Monday, 6 March 2017

Labour's dilemma - and blind spot

There were two articles in last week's Guardian about the dire straits  the Labour Party have created for themselves . The first, by celebrated film maker Ken Loach, argued that Labour's MPs should stop stabbing their leader, Jeremy Corbyn' in the back and ended with the rousing coda:

"If [Corbyn and McDonnell] had a powerful movement to sustain them, Labour under their leadership  would start to cut back the power of capital, remove multinationals from public services, restore workers' rights, and begin the process of creating a secure and sustainable society  in which we could all share."

The second, by Owen Jones, ends with a desperate call to arms:

"Either we become a country  riddled with hatred and fear, a playground for billionaires that slashes support for the working poor and disabled people, that runs down and flogs off the services we depend on - or we become a country run in the interests of the real wealth creators: the workers."

but offers the solution that Mr Corbyn should should voluntarily step aside and be replaced by someone with similar views but better leadership qualities.

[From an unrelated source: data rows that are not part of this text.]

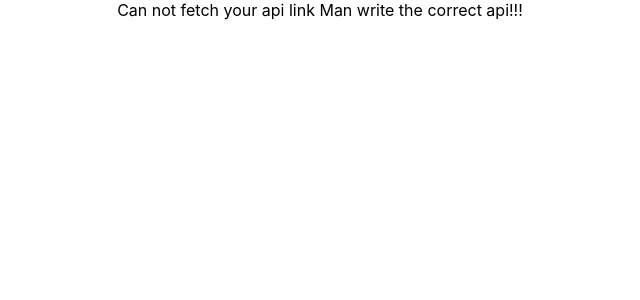
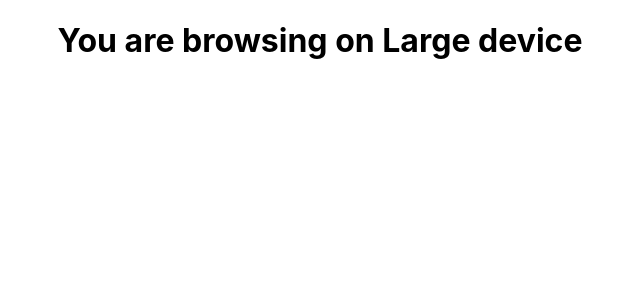
Before and after one commit to arfin-2020/celsiusandfahrenheit, a React (Create React App) app: page / in a window 1280 px wide. Shown: the top 300 px of the page, without its empty margins (320-960 px from the left). Built offline with nearby package versions, Linux system fonts and the light colour scheme; no server answers.

Commit message:
lecture-24 custome hook done

```diff
--- a/src/App.js
+++ b/src/App.js
@@ -1,6 +1,7 @@
 import { useState } from "react";
 import "./App.css";
-import GetPost2 from "./components/Component9/GetPost2";
+import { LayoutComponentOne } from "./components/component10/LayoutComponent";
+
 function App() {
   const [theme, setTheme] = useState("dark");
   const [show, setShow] = useState(true);
@@ -46,7 +47,9 @@ function App() {
       {/* <ComplexCounter/> */}
       {/* <CounterThree/> */}
       {/* <GetPost/> */}
-      <GetPost2/>
+      {/* <GetPost2/> */}
+      <LayoutComponentOne/>
+      {/* <LayoutComponentTwo/> */}
     </div>
   );
 }
--- /dev/null
+++ b/src/components/component10/LayoutComponent.js
@@ -0,0 +1,34 @@
+// import React, { useEffect, useState } from 'react';
+
+
+// export const LayoutComponentOne = () =>{
+//     const [onSmallScreen, setOnSmallScreen] = useState(false);
+
+//     const checkScreenSize = () =>{
+//         setOnSmallScreen(window.innerWidth < 768)
+//     }
+
+//     useEffect(()=>{
+//         checkScreenSize();
+//         window.addEventListener('resize',checkScreenSize);
+//         return () => window.removeEventListener('resize', checkScreenSize);
+//     },[])
+//     return(
+//         <div>
+//             <h1>You are browsing on {onSmallScreen ? 'small' : 'large'} Device.......</h1>
+//         </div>
+//     )
+// }
+
+
+
+import React from 'react';
+import UseWindowWidth from './hooks/UseWindowWidth';
+export const LayoutComponentOne = () => {
+    const smallScreen = UseWindowWidth(560);
+    return (
+        <div className={smallScreen ? 'Small' : 'Large'}>
+            <h1> You are browsing on {smallScreen ? 'Small' : 'Large'} device</h1>
+        </div>
+    )
+}
--- /dev/null
+++ b/src/components/component10/hooks/UseWindowWidth.js
@@ -0,0 +1,18 @@
+import { useCallback, useEffect, useState } from 'react';
+
+const UseWindowWidth = (screenSize) => {
+    const [smallScreen, setSmallScreen] = useState(false);
+
+    const checkScreenSize = useCallback(() => {
+        setSmallScreen(window.innerWidth < screenSize)
+    }, [screenSize])
+
+    useEffect(() => {
+        checkScreenSize();
+        window.addEventListener('resize', checkScreenSize);
+        return () => window.removeEventListener('resize', checkScreenSize);
+    }, [checkScreenSize])
+
+    return smallScreen;
+}
+export default UseWindowWidth;
```
Also changed, not shown: src/components/component10/LayoutComponentTwo.js (added, +11 -0 lines).
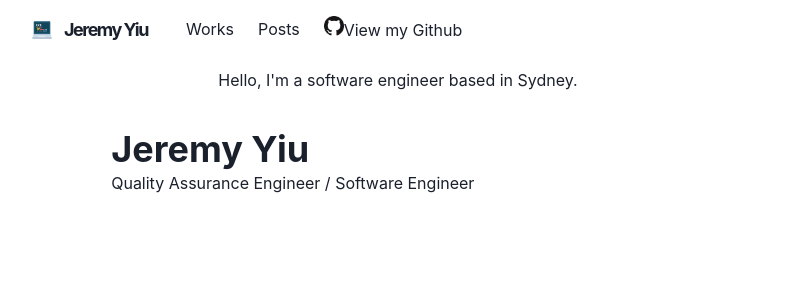
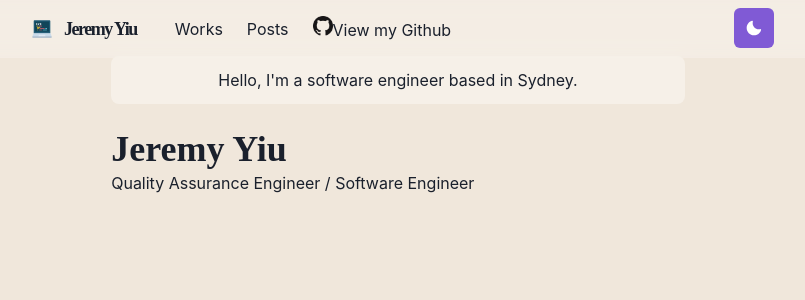
Before and after one commit to Jeremyyiu/jeremyyiu-portfolio, a Next.js app: page / in a window 1280 px wide. Shown: the top 300 px of the page, without its empty margins (242-1047 px from the left). Built offline with nearby package versions, Linux system fonts and the light colour scheme.

Commit message:
added night mode theme support

```diff
--- a/components/navbar.js
+++ b/components/navbar.js
@@ -16,6 +16,7 @@
   useColorModeValue
 } from '@chakra-ui/react'
 import { HamburgerIcon } from '@chakra-ui/icons'
+import ThemeToggleButton from './theme-toggle-button'
 
 const LinkItem = ({ href, path, children }) => {
   const active = path === href
@@ -88,6 +89,7 @@
           </LinkItem>
         </Stack>
         <Box flex={1} align="right">
+          <ThemeToggleButton />
           <Box ml={2} display={{ base: 'inline-block', md: 'none' }}>
             <Menu>
               <MenuButton
--- /dev/null
+++ b/components/theme-toggle-button.js
@@ -0,0 +1,17 @@
+import { IconButton, useColorMode, useColorModeValue } from '@chakra-ui/react'
+import { SunIcon, MoonIcon } from '@chakra-ui/icons'
+
+const ThemeToggleButton = () => {
+  const { toggleColorMode } = useColorMode()
+
+  return (
+    <IconButton
+      aria-label="Toggle theme"
+      colorScheme={useColorModeValue('purple', 'orange')}
+      icon={useColorModeValue(<MoonIcon />, <SunIcon />)}
+      onClick={toggleColorMode}
+    ></IconButton>
+  )
+}
+
+export default ThemeToggleButton
--- /dev/null
+++ b/lib/theme.js
@@ -0,0 +1,48 @@
+import { extendTheme } from '@chakra-ui/react'
+import { mode } from '@chakra-ui/theme-tools'
+
+const styles = {
+  global: props => ({
+    body: {
+      bg: mode('#f0e7db', '#202023')(props)
+    }
+  })
+}
+
+const components = {
+  Heading: {
+    variants: {
+      'section-title': {
+        textDecoration: 'underline',
+        fontSize: 20,
+        textUnderlineOffset: 6,
+        textDecorationColor: '#525252',
+        textDecorationThickness: 4,
+        marginTop: 3,
+        marginBottom: 4
+      }
+    }
+  },
+  Link: {
+    baseStyle: props => ({
+      color: mode('#3d7aed', '#ff63c3')(props),
+      textUnderlineOffset: 3
+    })
+  }
+}
+
+const fonts = {
+  heading: "'M PLUS Rounded 1c'"
+}
+
+const colors = {
+  grassTeal: '#88ccca'
+}
+
+const config = {
+  initialColorMode: 'dark',
+  useSystemColorMode: true
+}
+
+const theme = extendTheme({ config, styles, components, fonts, colors })
+export default theme
--- a/pages/_app.js
+++ b/pages/_app.js
@@ -1,9 +1,10 @@
 import { ChakraProvider } from '@chakra-ui/react'
 import Layout from '../components/layouts/main'
+import theme from '../lib/theme'
 
 function Website({ Component, pageProps, router }) {
   return (
-    <ChakraProvider>
+    <ChakraProvider theme={theme}>
       <Layout router={router}>
         <Component {...pageProps} key={router.route} />
       </Layout>
--- /dev/null
+++ b/pages/_document.js
@@ -0,0 +1,18 @@
+import { ColorModeScript } from '@chakra-ui/react'
+import NextDocument, { Html, Head, Main, NextScript } from 'next/document'
+import theme from '../lib/theme'
+
+export default class Document extends NextDocument {
+  render() {
+    return (
+      <Html lang="en">
+        <Head />
+        <body>
+          <ColorModeScript initialColorMode={theme.config.initialColorMode} />
+          <Main />
+          <NextScript />
+        </body>
+      </Html>
+    )
+  }
+}
```
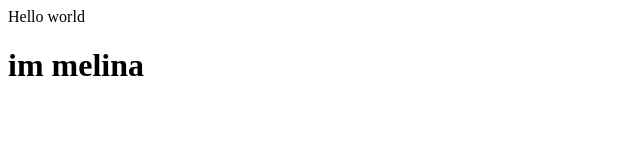
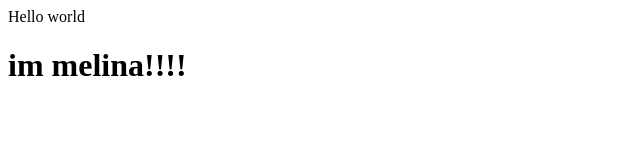
Before and after one commit to melinafallahpour/cs50xiran, a plain HTML site: page index.html in a window 1280 px wide. Shown: the full height of the page, 0-640 px from the left. Drawn offline with Linux system fonts and the light colour scheme.

Commit message:
add ! in headind

```diff
--- a/index.html
+++ b/index.html
@@ -10,7 +10,7 @@
 
 <body>
     Hello world
-    <h1>im melina</h1>
+    <h1>im melina!!!!</h1>
 </body>
 
 </html>
```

Given that Mr Corbyn, victor of not just one but two party elections, has said that he has no intention of standing down, and the identity of the alternative with similar views but better leadership qualities is not obvious, the solution to the dilemma seems to me to be unarguable: Labour MPs and other luminaries should stop sniping, unite  behind Corbyn and start fighting the Tories rather than each other.  This will, of course, require some contrition and mea culpas on the part of some Labour big-hitters.  Lent seems a suitable season for it.

A bigger pill for Labour to swallow is to recognise that, for the foreseeable future at any rate, they cannot win a general election on their own, and they must seek to ally with others on what can loosely be regarded as the "progressive left."

Sadly Labour's difficulty in acknowledging this solution is their blind conviction, at both local and national government levels,  that they and they alone have the one true vision of the ideal future, and the unique recipe for achieving it.  They therefore regard Liberal Democrats*, Greens, Nationalist and some others as interlopers who should get off their territory and leave them to it.  They refuse to recognise that Liberal Democrats with our emphasis on liberty and genuine devolution, Greens with their emphasis on caring for the environment, and nationalists, can all bring something useful to the progressive mix.

The figures show that a “progressive” candidate with the support of the Greens and Liberal democrats as well as Labour might, just might,** have held Copeland.

 As a veteran of the Liberal Party's Alliance with the SDP I acknowledge that arranging such a united front at a national level will be difficult and entail sacrifices by all involved. But  what other way is there of avoiding the dystopian future - Jones's " playground for billionaires which will emerge if we leave things to the present generation of Tories?

Let's hope that back-room apparatchiks in all the parties concerned are working on this right now.  We need a plan and a vision for 2020 which will come sooner than we think, even if it doesn't come sooner than that.

*  I acknowledge there are Liberal Democrats who take a similar  view, and probably Greens and Nationalists as well.

** The combined vote of Labour, Liberal Democrats and Greens at Copeland was 14 368, against the Conservatives' 13 748.  Even this was no a progressive majority  since UKIP polled 2 025, and not all the voters for the "progressive " parties would have stuck to an alliance.  Some, even Liberal Democrats, would have switched to UKIP.

1 comment:

  1. I would certainly support UKIP in preference to a Labour Party led by the IRA cheerleaders Corbyn and McDonnell